The business hasn’t been all upside however; “it’s not as easy as it looks. I thought I would get the building, sign the lease, get the clothes and fill [the store] out. […] Bills and the little things are what surprised me. Everything costs money. I expected certain things like rent, hydro, Internet but I didn’t expect [for example] that I needed a broker and I didn’t realize that I needed to pay an 18% taxes on all imports.” If you plan on visiting her store, ask her how difficult it was to move her wall racks to the store, it is a great story.
Charlotte’s come a long way since her first job as a dishwasher at a local restaurant only a few short years ago.
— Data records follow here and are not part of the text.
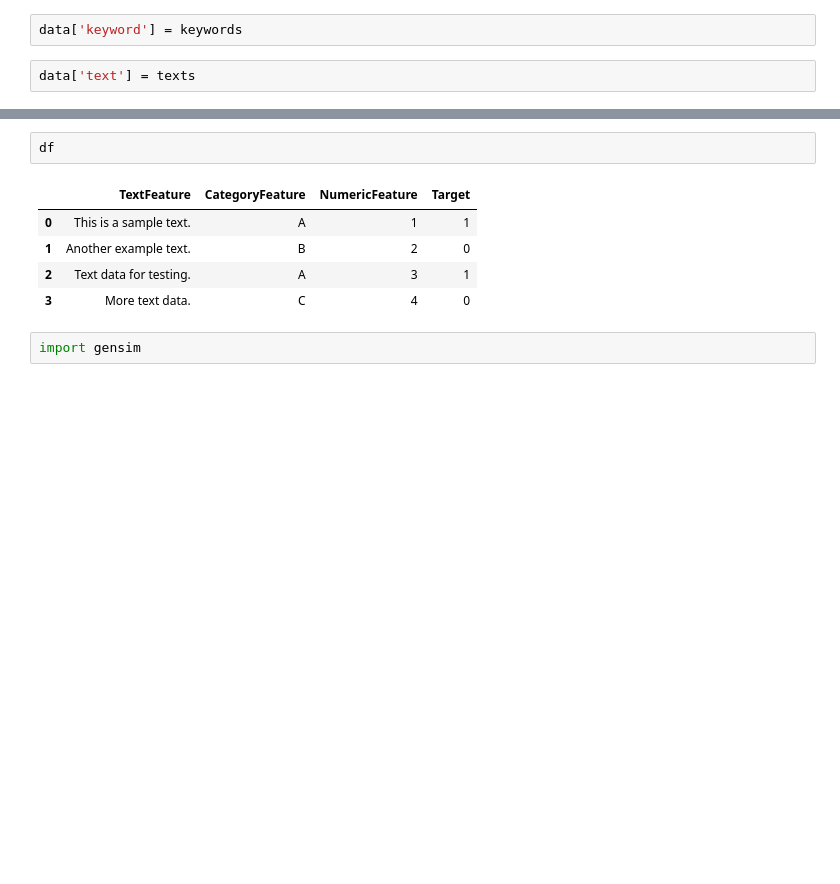
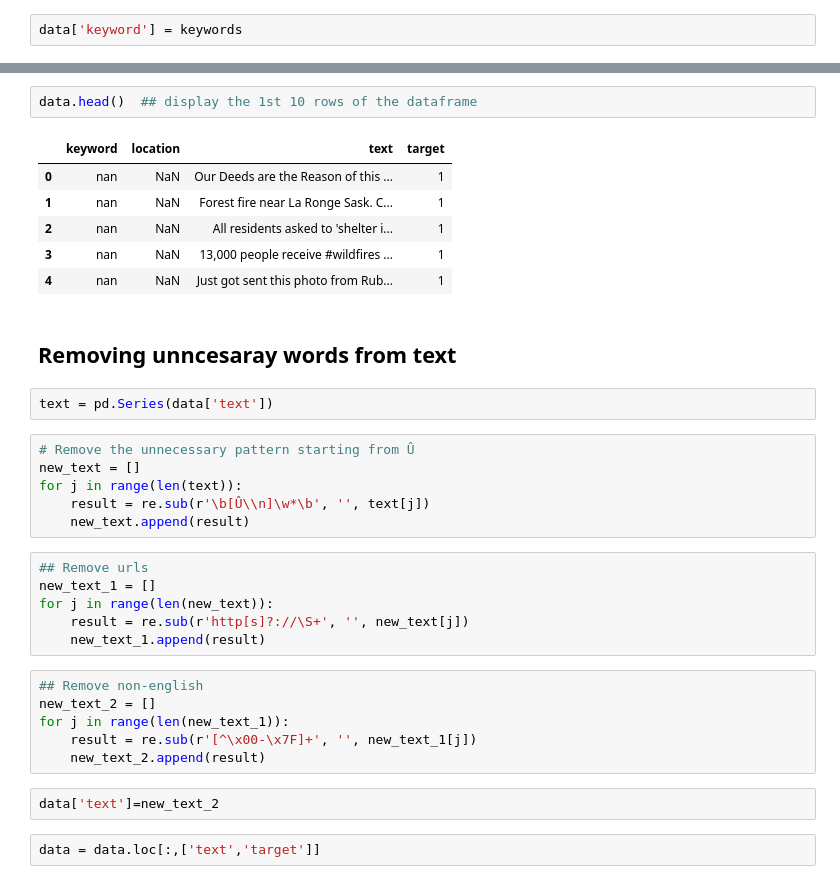
Before and after one commit to polinamin/disaster_recognition, a Jupyter notebook: Data_cleaning_kalpa.ipynb, the cells around one changed output, grey strips where cells are left out. Drawn from its saved outputs; the diff is of its cells as text; blank space fills up the shorter version.

```diff
--- a/Data_cleaning_kalpa.ipynb
+++ b/Data_cleaning_kalpa.ipynb
@@ -88,4 +57,2 @@ for i in data['text'].values:
 # %%
 data['keyword'] = keywords
-# %%
-data['text'] = texts
@@ -275,10 +59,35 @@ Name: Series1, dtype: int64
-# %%
-df
-# %% [output]
-|  | TextFeature | CategoryFeature | NumericFeature | Target |
-| 0 | This is a sample text. | A | 1 | 1 |
-| 1 | Another example text. | B | 2 | 0 |
-| 2 | Text data for testing. | A | 3 | 1 |
-| 3 | More text data. | C | 4 | 0 |
-# %%
-import gensim
+# %%
+data.head()  ## display the 1st 10 rows of the dataframe
+# %% [output]
+|  | keyword | location | text | target |
+| 0 | nan | NaN | Our Deeds are the Reason of this ... | 1 |
+| 1 | nan | NaN | Forest fire near La Ronge Sask. C... | 1 |
+| 2 | nan | NaN | All residents asked to 'shelter i... | 1 |
+| 3 | nan | NaN | 13,000 people receive #wildfires ... | 1 |
+| 4 | nan | NaN | Just got sent this photo from Rub... | 1 |
+# %% [markdown]
+## Removing unncesaray words from text
+# %%
+text = pd.Series(data['text'])
+# %%
+# Remove the unnecessary pattern starting from Û
+new_text = []
+for j in range(len(text)):
+    result = re.sub(r'\b[Û\\n]\w*\b', '', text[j])
+    new_text.append(result)
+# %%
+## Remove urls
+new_text_1 = []
+for j in range(len(new_text)):
+    result = re.sub(r'http[s]?://\S+', '', new_text[j])
+    new_text_1.append(result)
+# %%
+## Remove non-english
+new_text_2 = []
+for j in range(len(new_text_1)):
+    result = re.sub(r'[^\x00-\x7F]+', '', new_text_1[j])
+    new_text_2.append(result)
+# %%
+data['text']=new_text_2
+# %%
+data = data.loc[:,['text','target']]
```
Also changed, not shown: parts of 99 cells of this notebook, 2 other files.
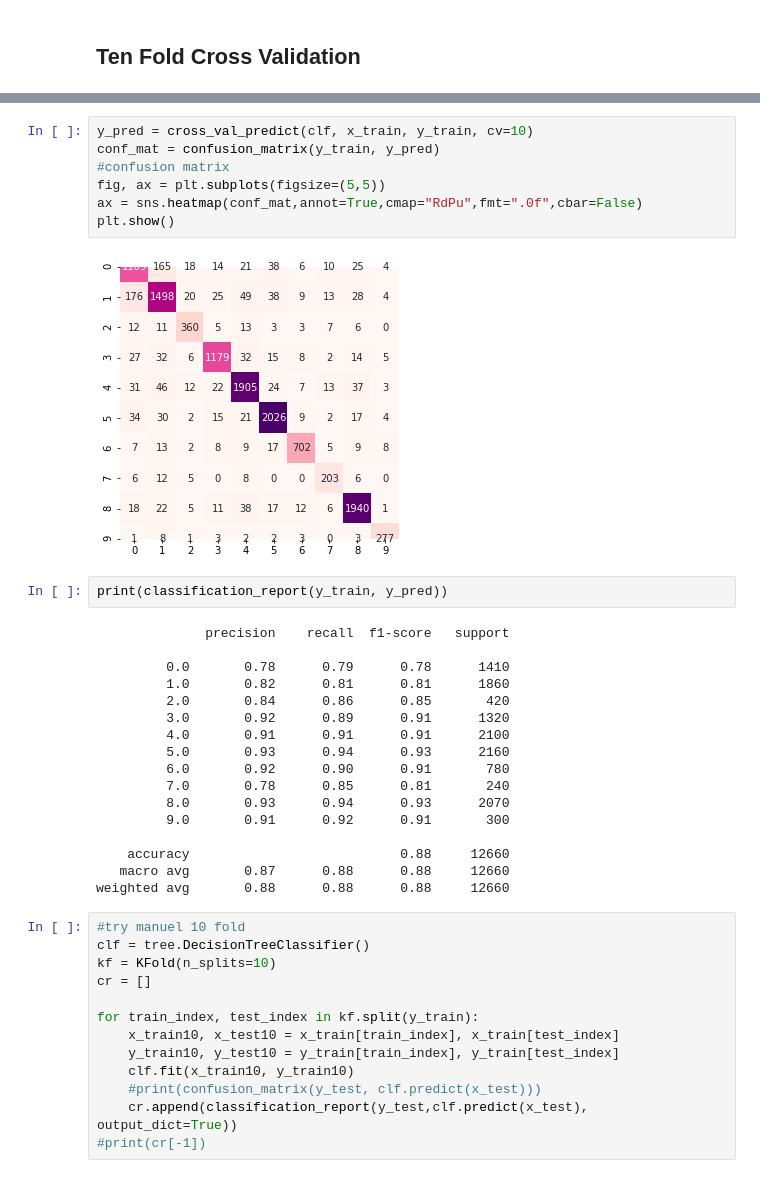
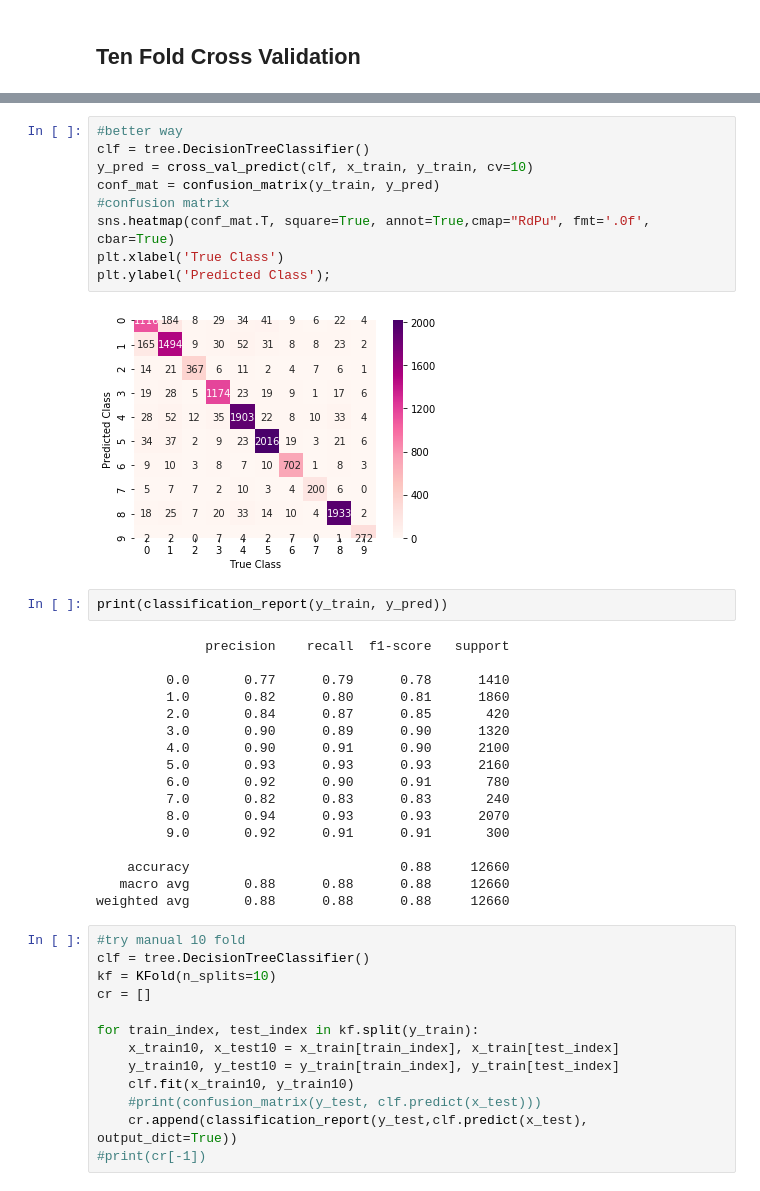
Before and after one commit to aln3/DMML_CW2_Group2, a Jupyter notebook: decisionTreeMain.ipynb, the cells around one changed output, grey strips where cells are left out. Drawn from its saved outputs; the diff is of its cells as text.

```diff
--- a/decisionTreeMain.ipynb
+++ b/decisionTreeMain.ipynb
@@ -172,33 +204,35 @@ Average F score: 0.877623475883623
 # %%
+#better way
+clf = tree.DecisionTreeClassifier()
 y_pred = cross_val_predict(clf, x_train, y_train, cv=10)
 conf_mat = confusion_matrix(y_train, y_pred)
 #confusion matrix
-fig, ax = plt.subplots(figsize=(5,5))
-ax = sns.heatmap(conf_mat,annot=True,cmap="RdPu",fmt=".0f",cbar=False)
-plt.show()
+sns.heatmap(conf_mat.T, square=True, annot=True,cmap="RdPu", fmt='.0f', cbar=True)
+plt.xlabel('True Class')
+plt.ylabel('Predicted Class');
 # %% [output]
-[figure, old version]
+[figure, new version]
 # %%
 print(classification_report(y_train, y_pred))
 # %% [output]
               precision    recall  f1-score   support
 
-         0.0       0.78      0.79      0.78      1410
-         1.0       0.82      0.81      0.81      1860
-         2.0       0.84      0.86      0.85       420
-         3.0       0.92      0.89      0.91      1320
-         4.0       0.91      0.91      0.91      2100
-         5.0       0.93      0.94      0.93      2160
+         0.0       0.77      0.79      0.78      1410
+         1.0       0.82      0.80      0.81      1860
+         2.0       0.84      0.87      0.85       420
+         3.0       0.90      0.89      0.90      1320
+         4.0       0.90      0.91      0.90      2100
+         5.0       0.93      0.93      0.93      2160
          6.0       0.92      0.90      0.91       780
-         7.0       0.78      0.85      0.81       240
-         8.0       0.93      0.94      0.93      2070
-         9.0       0.91      0.92      0.91       300
+         7.0       0.82      0.83      0.83       240
+         8.0       0.94      0.93      0.93      2070
+         9.0       0.92      0.91      0.91       300
 
     accuracy                           0.88     12660
-   macro avg       0.87      0.88      0.88     12660
+   macro avg       0.88      0.88      0.88     12660
 weighted avg       0.88      0.88      0.88     12660
 # %%
-#try manuel 10 fold
+#try manual 10 fold
 clf = tree.DecisionTreeClassifier()
 kf = KFold(n_splits=10)
 cr = []
```
Also changed, not shown: parts of 34 cells of this notebook.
Looking forward, Charlotte has big dreams: “Hopefully in five years, I will have been able to get a job in fashion merchandising. I want to work with a designer to create a brand.” At the same time, she hopes that Wound Up is still a thriving business in Belle River.
As far as tips go, Charlotte’s advice was very simple: “…go for it. [Starting a business] is a big deal, but if you really want it, go for it,” she said as she pointed to a trinket on her wrist: “I bought these bracelets online from a designer in Texas,” showing that there are endless avenues to get product in this age of information. “Go for it – you don’t have that much to lose [to start]. Even if it goes downhill, there’s always a lesson. I’ve learned more in the last three months than in four years of high school.” Before I left, Charlotte wanted to acknowledge all of the help her family has given: “I couldn’t have done it without them,” she explained.
Charlotte has a ton of clothing from California and has more new stock coming in every week. For more information about Wound Up Urban Couture, check out her website: http://www.woundup.ca/, her Facebook: https://www.facebook.com/woundupclothing and Twitter: https://twitter.com/wounduPclothing.
About WEtech Alliance’s Youth Entrepreneurship Series: For the next few weeks, WEtech Intern Jacob McCourt will be running a series of interviews with young Windsor-area entrepreneurs in anticipation of the Entrepreneurial Spark Tour event happening at St. Clair College on September 5th in partnership with Windsor West MPP Teresa Piruzza. This event will allow St. Clair College students to touch, see and interact with innovations happening right here in Windsor.